■ Work instruction:
Only the pictures stay out; please return all the entries below exactly as written.

++++ Records for this exercise ++++

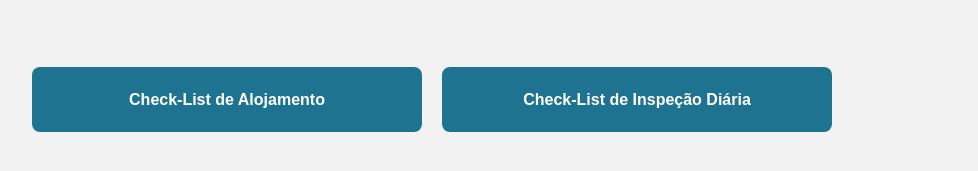
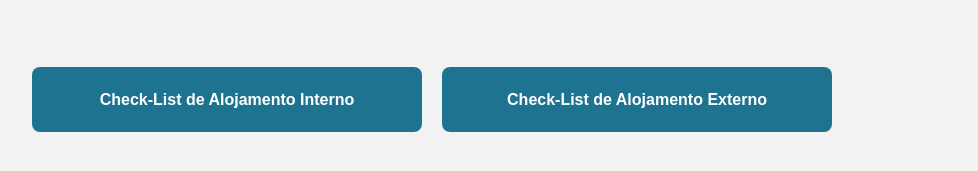
Before and after one commit to Gianjr/Digital-Document-Center, a plain HTML site: page index.html in a window 1280 px wide. Shown: the part 113-284 px from the top of the page, without its empty margins (208-1186 px from the left). Drawn offline with Linux system fonts and the light colour scheme.

Commit message:
Troca de endereço de formulario

```diff
--- a/index.html
+++ b/index.html
@@ -34,20 +34,20 @@
 
                 <a
                     class="links"
-                    href="https://forms.gle/qxxhNGtNHJSCJyjK8"
+                    href="https://ee.kobotoolbox.org/x/wdCWgpdD"
                     target="_blank"
                     rel="noopener noreferrer"
                 >
-                    Check-List de Alojamento
+                    Check-List de Alojamento Interno
                 </a>
 
                 <a
                     class="links"
-                    href="https://forms.gle/Qsxu9G1kuSe556aB7"
+                    href="https://ee.kobotoolbox.org/x/ew9lEtrT"
                     target="_blank"
                     rel="noopener noreferrer"
                 >
-                    Check-List de Inspeção Diária
+                    Check-List de Alojamento Externo
                 </a>
 
             </div>
```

++++

■ Task solution:
Before and after one commit to Gianjr/Digital-Document-Center, a plain HTML site: page index.html in a window 1280 px wide. Shown: the part 113-284 px from the top of the page, without its empty margins (208-1186 px from the left). Drawn offline with Linux system fonts and the light colour scheme.

Commit message:
Troca de endereço de formulario

```diff
--- a/index.html
+++ b/index.html
@@ -34,20 +34,20 @@
 
                 <a
                     class="links"
-                    href="https://forms.gle/qxxhNGtNHJSCJyjK8"
+                    href="https://ee.kobotoolbox.org/x/wdCWgpdD"
                     target="_blank"
                     rel="noopener noreferrer"
                 >
-                    Check-List de Alojamento
+                    Check-List de Alojamento Interno
                 </a>
 
                 <a
                     class="links"
-                    href="https://forms.gle/Qsxu9G1kuSe556aB7"
+                    href="https://ee.kobotoolbox.org/x/ew9lEtrT"
                     target="_blank"
                     rel="noopener noreferrer"
                 >
-                    Check-List de Inspeção Diária
+                    Check-List de Alojamento Externo
                 </a>
 
             </div>
```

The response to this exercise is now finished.